Structured diff data
—————

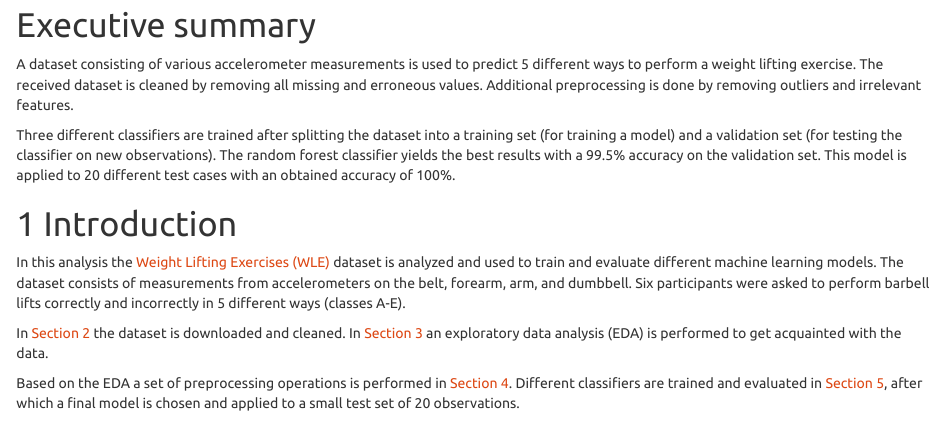
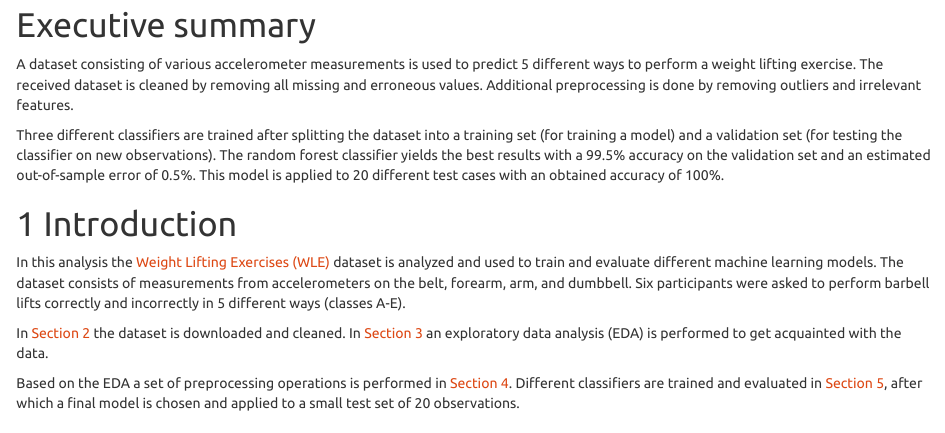
Before and after one commit to roemeren/PMLCourseProject, an R Markdown document (PMLCourseProject.Rmd): the page in a window 1100 px wide, from 520 px down. The pictures show the output file PMLCourseProject.html that the author committed with the source, opened offline.

Commit message:
Added a note about the out-of-sample error in the executive summary

```diff
--- a/PMLCourseProject.Rmd
+++ b/PMLCourseProject.Rmd
@@ -31,7 +31,8 @@ Three different classifiers are trained after splitting the dataset
 into a training set (for training a model) and a validation set
 (for testing the classifier on new observations).
 The random forest classifier yields the best results with a 99.5%
-accuracy on the validation set. This model is applied to 20 different test cases
+accuracy on the validation set and an estimated out-of-sample error of
+0.5%. This model is applied to 20 different test cases
 with an obtained accuracy of 100%.
 
 # Introduction
```
Also changed, not shown: PMLCourseProject.html, PMLCourseProject.pdf, PMLCourseProject_files/figure-latex/evalcart-1.pdf, PMLCourseProject_files/figure-latex/nonnormal-1.pdf, PMLCourseProject_files/figure-latex/outlier-1.pdf, PMLCourseProject_files/figure-latex/plotgbm-1.pdf, PMLCourseProject_files/figure-latex/plotrf-1.pdf.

—————

WORK REQUEST>
Write out each entry exactly; any pictures stay out of the copy.

COMPLETED EXERCISE>
Before and after one commit to roemeren/PMLCourseProject, an R Markdown document (PMLCourseProject.Rmd): the page in a window 1100 px wide, from 520 px down. The pictures show the output file PMLCourseProject.html that the author committed with the source, opened offline.

Commit message:
Added a note about the out-of-sample error in the executive summary

```diff
--- a/PMLCourseProject.Rmd
+++ b/PMLCourseProject.Rmd
@@ -31,7 +31,8 @@ Three different classifiers are trained after splitting the dataset
 into a training set (for training a model) and a validation set
 (for testing the classifier on new observations).
 The random forest classifier yields the best results with a 99.5%
-accuracy on the validation set. This model is applied to 20 different test cases
+accuracy on the validation set and an estimated out-of-sample error of
+0.5%. This model is applied to 20 different test cases
 with an obtained accuracy of 100%.
 
 # Introduction
```
Also changed, not shown: PMLCourseProject.html, PMLCourseProject.pdf, PMLCourseProject_files/figure-latex/evalcart-1.pdf, PMLCourseProject_files/figure-latex/nonnormal-1.pdf, PMLCourseProject_files/figure-latex/outlier-1.pdf, PMLCourseProject_files/figure-latex/plotgbm-1.pdf, PMLCourseProject_files/figure-latex/plotrf-1.pdf.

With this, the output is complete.